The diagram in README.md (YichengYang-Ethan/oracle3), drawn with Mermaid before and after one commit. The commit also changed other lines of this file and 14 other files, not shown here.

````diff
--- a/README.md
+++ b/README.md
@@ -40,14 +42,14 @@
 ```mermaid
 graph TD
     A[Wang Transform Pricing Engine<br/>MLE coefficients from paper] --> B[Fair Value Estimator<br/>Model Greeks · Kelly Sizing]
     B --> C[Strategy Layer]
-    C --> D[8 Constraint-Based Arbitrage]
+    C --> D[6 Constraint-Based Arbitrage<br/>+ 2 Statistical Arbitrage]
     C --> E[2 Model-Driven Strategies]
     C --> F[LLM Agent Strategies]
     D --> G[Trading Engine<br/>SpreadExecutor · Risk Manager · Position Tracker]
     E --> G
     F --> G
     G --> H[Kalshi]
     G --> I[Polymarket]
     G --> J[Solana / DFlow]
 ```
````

==

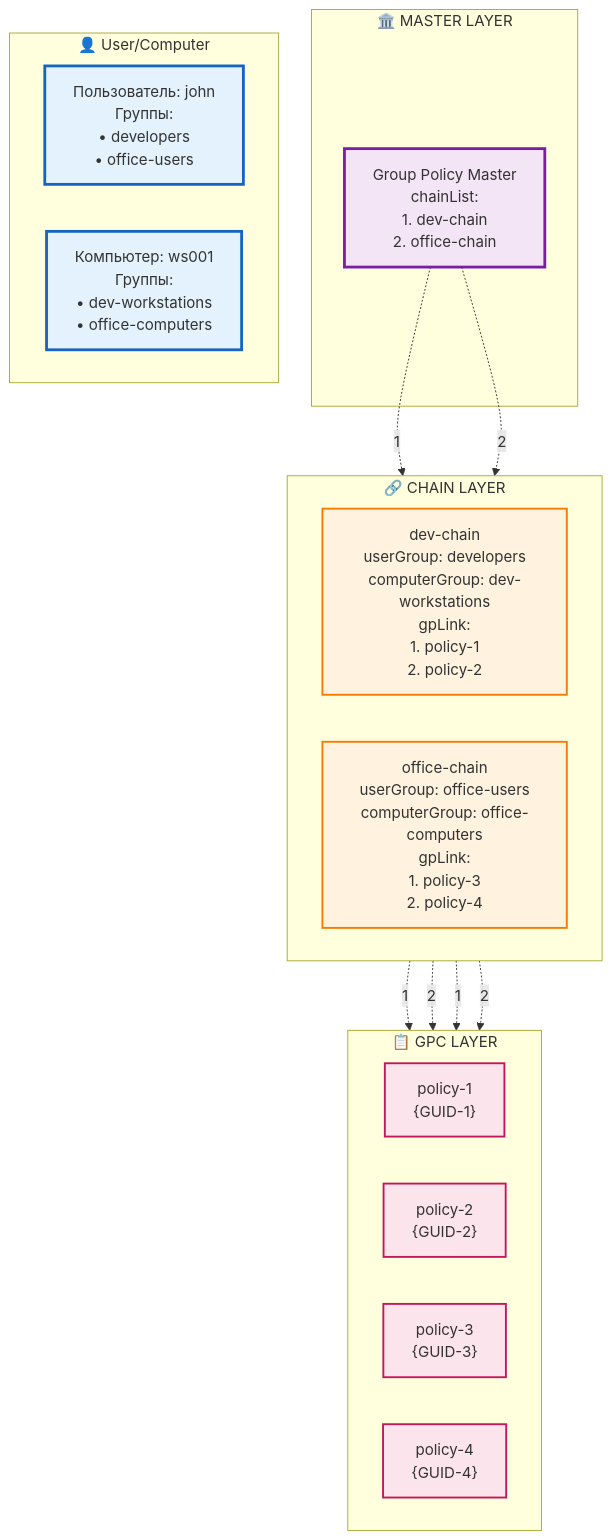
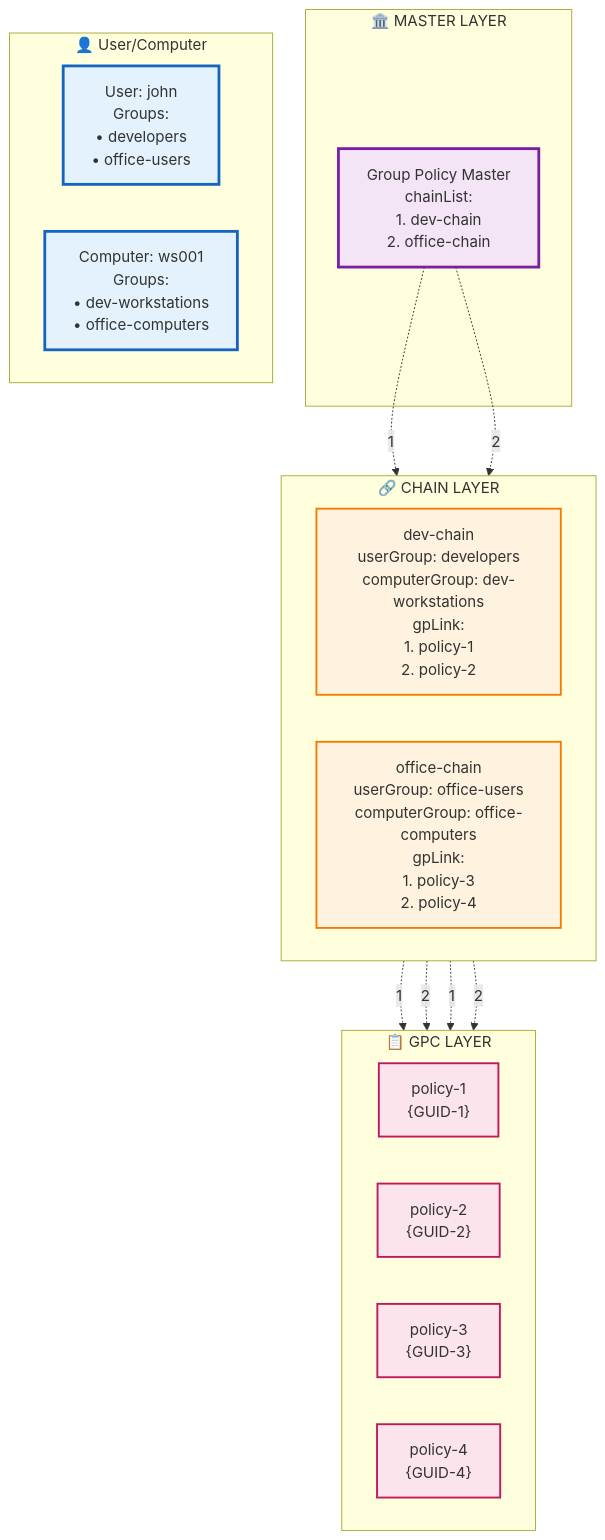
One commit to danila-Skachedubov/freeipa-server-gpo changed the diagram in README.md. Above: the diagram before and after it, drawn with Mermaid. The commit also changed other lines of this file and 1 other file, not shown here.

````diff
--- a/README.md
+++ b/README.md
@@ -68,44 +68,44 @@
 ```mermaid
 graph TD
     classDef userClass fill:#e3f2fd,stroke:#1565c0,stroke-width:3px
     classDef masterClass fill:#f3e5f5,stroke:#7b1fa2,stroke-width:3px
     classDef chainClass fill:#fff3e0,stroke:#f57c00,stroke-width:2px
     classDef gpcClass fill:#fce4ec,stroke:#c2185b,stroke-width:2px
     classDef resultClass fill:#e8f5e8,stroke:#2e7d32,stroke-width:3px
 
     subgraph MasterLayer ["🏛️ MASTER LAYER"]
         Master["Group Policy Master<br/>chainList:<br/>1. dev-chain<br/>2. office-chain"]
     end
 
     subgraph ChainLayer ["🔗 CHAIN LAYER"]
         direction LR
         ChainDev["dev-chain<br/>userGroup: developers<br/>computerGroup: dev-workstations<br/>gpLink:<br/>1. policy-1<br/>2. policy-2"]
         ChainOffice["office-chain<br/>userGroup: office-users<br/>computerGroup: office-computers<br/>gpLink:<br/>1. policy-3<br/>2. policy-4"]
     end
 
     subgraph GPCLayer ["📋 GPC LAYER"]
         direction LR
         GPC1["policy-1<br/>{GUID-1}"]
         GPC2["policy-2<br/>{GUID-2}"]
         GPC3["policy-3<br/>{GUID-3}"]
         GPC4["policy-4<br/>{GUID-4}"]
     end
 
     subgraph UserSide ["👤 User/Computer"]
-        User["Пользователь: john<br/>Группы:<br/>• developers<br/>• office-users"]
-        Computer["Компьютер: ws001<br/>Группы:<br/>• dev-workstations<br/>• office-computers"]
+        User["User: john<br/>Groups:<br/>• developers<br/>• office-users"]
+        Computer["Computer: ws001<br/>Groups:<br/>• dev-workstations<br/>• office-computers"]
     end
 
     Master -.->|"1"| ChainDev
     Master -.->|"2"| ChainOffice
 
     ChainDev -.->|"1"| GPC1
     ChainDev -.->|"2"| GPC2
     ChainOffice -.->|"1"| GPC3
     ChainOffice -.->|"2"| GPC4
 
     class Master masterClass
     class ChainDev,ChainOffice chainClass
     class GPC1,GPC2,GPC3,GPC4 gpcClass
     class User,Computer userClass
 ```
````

* * *

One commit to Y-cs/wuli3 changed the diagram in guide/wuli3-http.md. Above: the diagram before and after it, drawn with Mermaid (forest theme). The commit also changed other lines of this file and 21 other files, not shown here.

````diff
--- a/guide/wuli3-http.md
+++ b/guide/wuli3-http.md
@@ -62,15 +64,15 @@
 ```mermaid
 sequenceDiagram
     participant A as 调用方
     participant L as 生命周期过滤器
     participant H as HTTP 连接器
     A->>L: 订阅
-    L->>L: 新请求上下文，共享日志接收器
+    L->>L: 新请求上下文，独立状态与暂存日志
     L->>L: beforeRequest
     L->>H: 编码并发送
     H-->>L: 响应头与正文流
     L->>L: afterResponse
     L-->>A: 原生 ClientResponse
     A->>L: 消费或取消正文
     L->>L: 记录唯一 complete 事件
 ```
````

**Task goal**
Work through the records above and count the lines that hold the string "fill". Please give only that figure.

**Solution to this exercise**
5